local love


Last Saturday I had breakfast at a bar. I drank a cold pressed green juice and ate a bagel with an organic egg and some relish on the side…plus a tiny pear and a slice of watermelon. Not your average pub fare, eh? There’s a reason for that: The Local Harvest Collective has taken over Darlo Bar’s upstairs communal lounge and filled it with bags of fresh produce, beautiful blooms and breakfast-y delights care of Cornersmith, Brooklyn Boy Bagels and Prodjuice Cold Pressed Juices. I met Hannah-Rose, Rachel and Alana there and we had the most relaxing morning, chilling on the couches and filling our tummies with fresh, local deliciousness. Just think, next Saturday that could be YOU!


33rd Annual Morgner Family Lobster Bake


I’ve been a vegetarian for 12 years but a sweet, tender lobster put an end to all of that.

As part of the Small Town Girl project, I stayed with a family in the coastal village of Damariscotta, Maine. It just so happened that my stay coincided with the 33rd Annual Morgner Family Lobster Bake.

On the day of the bake Allie, her father, brother and I woke early and went to pluck the lobsters from the water and transfer them to a couple of eskies. Back home, seaweed that we’d collected the day before was laid out over a low platform above a big campfire. Potatoes and onions wrapped in foil were placed on top then the lobsters were poured out of the eskies. Corn on the cob was arranged alongside the lobsters. Wooden boxes of muscles and clams and crates of eggs went on next. All of that was covered with another layer of seaweed and a canvas tarp went over the top of everything then a fire was lit underneath. Once the tarp was too hot to touch, I was told that the lobsters would need another 20 minutes. When the time was almost up an egg was removed and cracked open. It was done and that meant the lobsters were, too. The tarp was lifted off and the seaweed shovelled away to reveal bright orange lobsters. Men, women and children couldn’t grab their cardboard box lid trays fast enough. The food was piled on and the feast began. I was given just the smallest sample and had to really psych myself up to put the soft, white meat into my mouth (you can see that moment here). At first it felt all wrong but once I relaxed I realised I was actually enjoying what I was eating. So I had another bite…and another. And then there was no turning back.

It was such fun to be a part of this family’s long running tradition. Bill Morgner (dad) was so excited to include me in the process and explain how and why he did certain things. I find gatherings centred around food fascinating; there’s so much more to them than the actual meal. I’ve been such a strict vegetarian for the longest time but eating the lobster felt like a natural, respectful thing to do that day. I’m constantly observing and analysing and capturing life but sometimes it’s important to just be in it.

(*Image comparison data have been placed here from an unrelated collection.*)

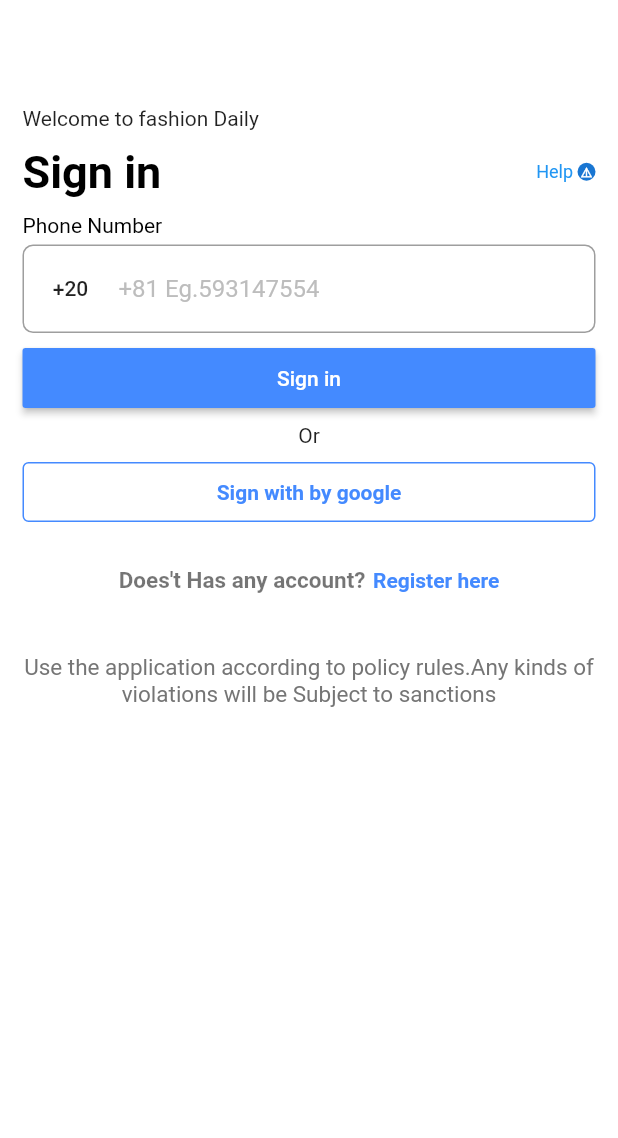
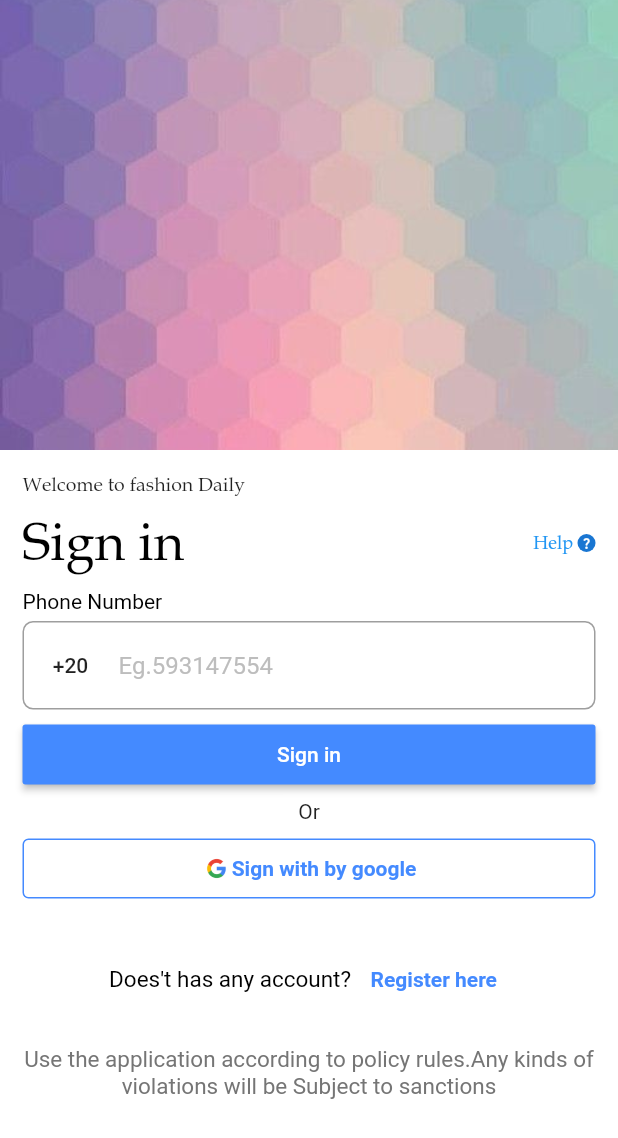
Before and after one commit to fatmaahmed751/internship_algoriza, a Flutter app: the LoginScreen screen opened directly, on a phone screen of 412 x 824 dp. Shown: the top 1138 px of the screen. Run offline on Flutter 3.47's test engine with Material 2 defaults, Android fonts, the phone set to English and light mode, and no system bars; drawn by our look-alikes of country_code_picker; our stand-ins replace smooth_page_indicator.

Commit message:
add features

```diff
--- a/lib/loginscreen/loginscreen.dart
+++ b/lib/loginscreen/loginscreen.dart
@@ -8,11 +8,17 @@ class LoginScreen extends StatelessWidget {
   Widget build(BuildContext context) {
     return Scaffold(
       backgroundColor: Colors.white,
-      appBar: AppBar(
-        elevation: 0.0,
-        backgroundColor: Colors.white,
+      body: SingleChildScrollView(
+        child: Column(
+        children: [
+        const Image(
+        height: 300,
+          width: double.infinity,
+          fit: BoxFit.cover,
+          image: AssetImage('assets/images/background.jpg',
           ),
-      body: Padding(
+        ),
+            Padding(
               padding: const EdgeInsets.all(15.0),
               child: Container(
                 color: Colors.white,
@@ -20,10 +26,13 @@ class LoginScreen extends StatelessWidget {
                   child: Column(
                     crossAxisAlignment: CrossAxisAlignment.start,
                     children: [
-                welcomeText(),
+                      welcomeText(
+                        context,
+                      ),
                       const SizedBox(
                         height: 10.0,),
-                defaultRow(text: 'Sign in'),
+                      defaultRow(context,
+                          text: 'Sign in'),
                       const SizedBox(
                         height: 10.0,
                       ),
@@ -31,7 +40,7 @@ class LoginScreen extends StatelessWidget {
                       const SizedBox(height: 5.0,),
                       //
                       defaultFormField(
-                    oneText: '+81 Eg.593147554',
+                          oneText: 'Eg.593147554',
                           keyboardType: TextInputType.phone)   ,
                       const SizedBox(height: 10.0,),
                       defaultButton(text:'Sign in'),
@@ -41,10 +50,10 @@ class LoginScreen extends StatelessWidget {
                       secButton(),
                       const SizedBox(height: 30.0,),
                       thirdRow(text:
-                'Does\'t Has any account?',
+                      'Does\'t has any account?',
                         secText: 'Register here',
                       ),
-                const SizedBox(height: 40.0,),
+                      const SizedBox(height: 20.0,),
                       desText(
                         text:'Use the application according to policy rules.Any kinds of violations will be Subject to sanctions',
                       ),
@@ -54,6 +63,9 @@ class LoginScreen extends StatelessWidget {
                 ),
               ),
             ),
+          ],
+        ),
+      ),
     );
   }
 }
--- a/lib/registerscreen/register_screen.dart
+++ b/lib/registerscreen/register_screen.dart
@@ -20,10 +20,13 @@ class RegisterScreen extends StatelessWidget {
               child: Column(
                 crossAxisAlignment: CrossAxisAlignment.start,
                 children: [
-                  welcomeText(),
+                  welcomeText(
+                    context
+                  ),
                   const SizedBox(
                     height: 5.0,),
                   defaultRow(
+                    context,
                     text:'Register',
                   ),
                   const SizedBox(
--- a/lib/shared/components/components.dart
+++ b/lib/shared/components/components.dart
@@ -4,14 +4,20 @@ import 'package:flutter/material.dart';
 
 import '../../loginscreen/loginscreen.dart';
 
-Widget welcomeText({
+Widget welcomeText(
+    BuildContext context,{
   String text='Welcome to fashion Daily',
 })=>
     Text(
       text=text,
+      style: Theme.of(context).textTheme.bodyText1!.copyWith(
+        fontSize: 13.0,
+        fontWeight: FontWeight.w300
+      ),
     );
 
-Widget defaultRow({
+Widget defaultRow(
+    BuildContext context,{
   required String text ,
   double fontSize=0.0,
   FontWeight fontWeight=FontWeight.bold,
@@ -22,30 +28,35 @@ Widget defaultRow({
   children:  [
     Text(
       text =text,
-      style: TextStyle(
-        fontSize:30.0,
-        fontWeight:fontWeight,
-        color:textColor,
-      ),),
+      style: Theme.of(context).textTheme.bodyText1!.copyWith(
+        fontSize: 35.0,
+        fontWeight: FontWeight.w500,
+        color: Colors.black
+      ),
+
+    ),
     const Spacer(),
     Text(
       text='Help',
-      style: const TextStyle(
-        color:Colors.blue,
-        fontSize:12.0,
-      ),),
+style: Theme.of(context).textTheme.bodyText1!.copyWith(
+  fontSize: 12.0,
+  fontWeight:FontWeight.w100,
+  color: Colors.blue
+),
+    ),
     const SizedBox(
       width: 3.0,),
     CircleAvatar(
       radius: radius,
     child: const Icon(
-        Icons.details_sharp,
+      Icons.question_mark_rounded,
       size: 9,
-        color: Colors.white,),
-
+    ),
        ),
 ],
     );
+
+
 
 Widget secText( {
   required String text,
@@ -78,7 +89,7 @@ Widget defaultFormField({
             border: OutlineInputBorder(
               borderRadius: BorderRadius.circular(7.0),
             ),
-            focusedBorder: OutlineInputBorder(
+            focusedBorder: const OutlineInputBorder(
                 borderSide: BorderSide(
                   color: Colors.redAccent,
                 )
@@ -105,7 +116,7 @@ Widget defaultButton({
         onPressed: () {},
         child:  Text(
           text=text,
-          style: TextStyle(
+          style: const TextStyle(
             color: Colors.white,
           ),
         ),
@@ -145,12 +156,22 @@ Widget secButton({
           ),
         ),
         onPressed: () {},
-        child: const Text(
+        child: Row(
+          mainAxisAlignment: MainAxisAlignment.center,
+          children: [
+            const Image(
+              height:50.0,
+              width: 20.0,
+              image:AssetImage('assets/images/unnamed.png',
+            ),),
+            const Text(
               'Sign with by google',
               style: TextStyle(
                 color: Colors.blueAccent,
                 fontWeight: FontWeight.bold,
               ),
+            ),
+          ],
         ),
       ),
     );
@@ -158,26 +179,28 @@ Widget secButton({
 Widget thirdRow({
   required String text,
   required String secText,
+  Function?function,
 })=>
     Row(
       mainAxisAlignment: MainAxisAlignment.center,
       children:  [
         Text(
           text=text,
-          //'Does\'t Has any account?',
           style: const TextStyle(
-              fontWeight: FontWeight.bold,
-              color: Colors.black54,
+              color: Colors.black,
               fontSize: 15.0),
         ),
         const SizedBox(width: 5.0,),
-        Text(
-          text=secText,
+        TextButton(
+         child: Text(text=secText,
           //'Register here',
           style: const TextStyle(
             color: Colors.blueAccent,
             fontWeight: FontWeight.bold,
           ),
+          ), onPressed:(){
+          function!();
+        },
         ),
       ],
     );
@@ -211,7 +234,7 @@ Widget onBoardButton(
   MaterialButton(
   onPressed: () {
   },
-  child: Text('Get Started',
+  child: const Text('Get Started',
   style: TextStyle(
       color: Colors.white,
   ),),
```
Also changed, not shown: lib/main.dart (+12 -2 lines), lib/onboarding/onboarding_screen.dart (+9 -7 lines), lib/signinscreen/signin_screen.dart (+22 -7 lines), pubspec.yaml (+9 -10 lines), assets/fonts/BKANT.TTF (added), assets/images/background.jpg (added), assets/images/unnamed.png (added). Lines whose indentation alone changed are shown as unchanged.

strangeways in bushwick

ImageWhen I visited NYC in 2009, cupcakes were all the rage. Magnolia Bakery cupcakes to be precise. Then during my stay in the summer of 2011 it was all about ice cream. Who could come up with the most attention grabbing combination? Pear and blue cheese! Sweet corn and black raspberries! Strawberry honey balsamic and black pepper, if you don’t mind! When I was in the city a few weeks back it was clear that doughnuts were the latest must-have for mouths. I jumped on that bandwagon quick smart and made daily trips to Doughnut Plant. I then read about rival, Dough, and decided I needed to sample their offerings, too. All in the name of balance, you see. One morning while strolling around Bushwick I saw a sandwich board sign with the magic words on it: ‘Dough doughnuts served here’. YES. The cafe I’d stumbled upon was Strangeways Coffee. And what a find it was! I ordered a dulce de leche and toasted almond doughnut (though I was tempted by mojito with candied mint leaf and lemon with olive oil and thyme, decisions decisions) and mentioned my food trend observations to the barista, Eddy. He agreed and added quinoa and kale to the list. The topic turned to coffee and he asked why Aussies are so particular when it comes to black gold. Really, Eddy? Are we having that conversation? I let it slide and he let me take some snaps around the cafe. Thanks, Eddy! Oh and the doughnut was to die for. The juice fast starts when I get back to Sydney…


foodface – my friends and what they ate (part two)


Tired of seeing food photographed in the same way time and time again, I decided to have some fun with my lunch dates and what was on their plate. The result was a little series called ‘foodface‘…and now it’s time for part two!


1. Mr Pham // 2. Emma // 3. BC // 4. Stef // 5. Tal // 6. Juz // 7. GDM // 8. Leah

march mf

ImageImageImageA few recent medium format portraits.

Lydia at Bread and Circus // A store holder at the Rozelle Markets // Kate at Brickfields

i am a tourist


There’s nothing like a visit from an out-of-towner to help you appreciate the city you live in. Roaming around with someone who sees your ‘hood with fresh eyes can have a profound effect on your sight, too.

The wonderful Mr Pham blew into town a few weeks back so we grabbed BC and set off on a Sydney adventure. First stop was dream come true cafe Bread and Circus where we filled up on coconut water, fresh fruit and quinoa pancakes…and a little chocolate coconut butter, too, mmm. Then we drove over the bridge (which excited Mr Pham no end) and up to Wahroonga to check out Rose Seidler House. I must admit, I wasn’t super keen to see this place but thought I’d indulge my architecture-mad companions. But as is so often the case with me, I was quickly enthralled and lapped up every little detail. This house and its history is utterly fascinating, plus it boasts gorgeous natural light and popping colour.

Quite the rookie error, I know, but I failed to pack enough film so this is where my documentation of the day ended. Luckily Mr Pham had his Canon on hand to capture our lunch at the pop up El Loco beside the Opera House, spin around the harbour in a speed boat and stroll through Anish Kapoor’s exhibition at the MCA.

See, being a tourist ain’t so bad.

foodface – my friends and what they ate



1. Dave and his bacon beard at GG’s, Kirra Beach 2. Hannah at Gelato Messina, Surry Hills 3. Tracy at Kitchen By Mike, Rosebery 4. Monika at The Little Marionette, Annandale 5. Dom at Mecca Espresso, Ultimo 6. Ange at Reuben Hills, Surry Hills 7. Bee at Youeni, Darlinghurst. 8. Ky at the Art Gallery of NSW (eating incredible Pana Chocolate) 9. Lydia at GG’s, Kirra Beach 10. Ilich at GG’s, Kirra Beach.

lunch club


Starting work at 5am and finishing at 1pm means the middle of the day is the perfect time for me to grab a bite out. Wanna be my lunch date?

1. Bee at the Veggie Patch Van, Victoria Park 2. Grace at The Grounds, Alexandria 3. Stef at On The Green, Camperdown 4. Maddy at Envy Cafe and Gallery, Summer Hill 5. Lynny at Reuben Hills, Surry Hills 6. Ange at Bourke St Bakery, Surry Hills 7. Faith at the park across the road, Camperdown 8. Lee at Single Origin, Surry Hills 9. Grace at The Grounds again, ’cause she’s a cutie.


Bee at the Nourishing Quarter on a rainy night in September.